**What the task requires:**
Each line below must be reproduced exactly as it stands. Pictures stay out of the copy.

**Records for the exercise:**
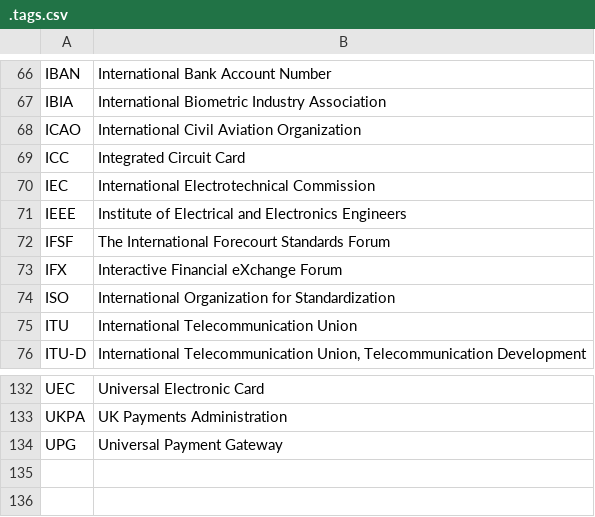
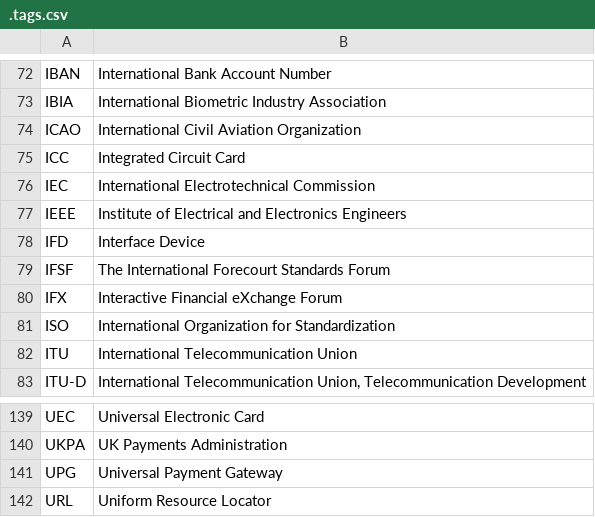
Before and after one commit to cheef000/iso8583.info, a CSV file: .tags.csv, drawn as a sheet; only a part is shown, gaps mark what is left out; the diff covers the shown part only; the diff names each change by its address in the sheet, - before the commit and + after, or states it on an @@ line.

```diff
--- a/.tags.csv
+++ b/.tags.csv
+row 78: IFD | Interface Device
+row 142: URL | Uniform Resource Locator
```
Also changed, not shown: 6 added rows elsewhere in this file.
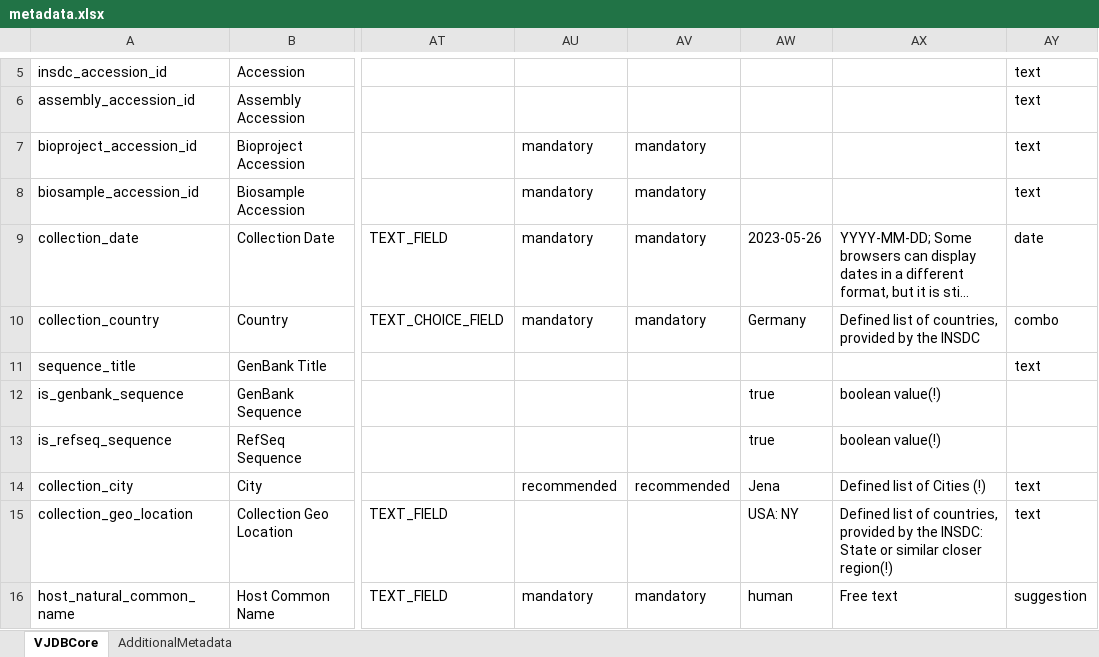
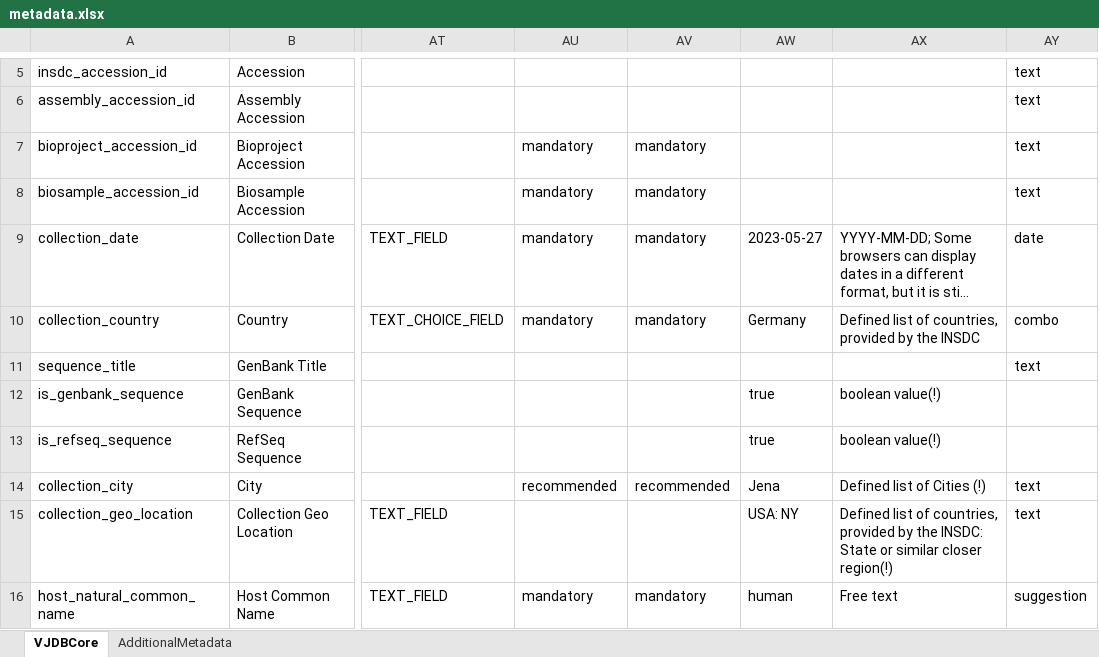
Before and after one commit to VirJenDB/virjendb_metadata, an Excel workbook: metadata.xlsx, sheet VJDBCore, drawn as a sheet; only a part is shown, gaps mark what is left out; long unchanged cells end in …; values as stored, in another font and other column widths than the file's, no borders; conditional formats not drawn; the diff names each change by its address in the sheet, - before the commit and + after, or states it on an @@ line.

Commit message:
test3

```diff
--- a/metadata.xlsx (sheet VJDBCore)
+++ b/metadata.xlsx (sheet VJDBCore)
-AW9: 2023-05-26
+AW9: 2023-05-27
```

**Output below:**
Before and after one commit to cheef000/iso8583.info, a CSV file: .tags.csv, drawn as a sheet; only a part is shown, gaps mark what is left out; the diff covers the shown part only; the diff names each change by its address in the sheet, - before the commit and + after, or states it on an @@ line.

```diff
--- a/.tags.csv
+++ b/.tags.csv
+row 78: IFD | Interface Device
+row 142: URL | Uniform Resource Locator
```
Also changed, not shown: 6 added rows elsewhere in this file.
Before and after one commit to VirJenDB/virjendb_metadata, an Excel workbook: metadata.xlsx, sheet VJDBCore, drawn as a sheet; only a part is shown, gaps mark what is left out; long unchanged cells end in …; values as stored, in another font and other column widths than the file's, no borders; conditional formats not drawn; the diff names each change by its address in the sheet, - before the commit and + after, or states it on an @@ line.

Commit message:
test3

```diff
--- a/metadata.xlsx (sheet VJDBCore)
+++ b/metadata.xlsx (sheet VJDBCore)
-AW9: 2023-05-26
+AW9: 2023-05-27
```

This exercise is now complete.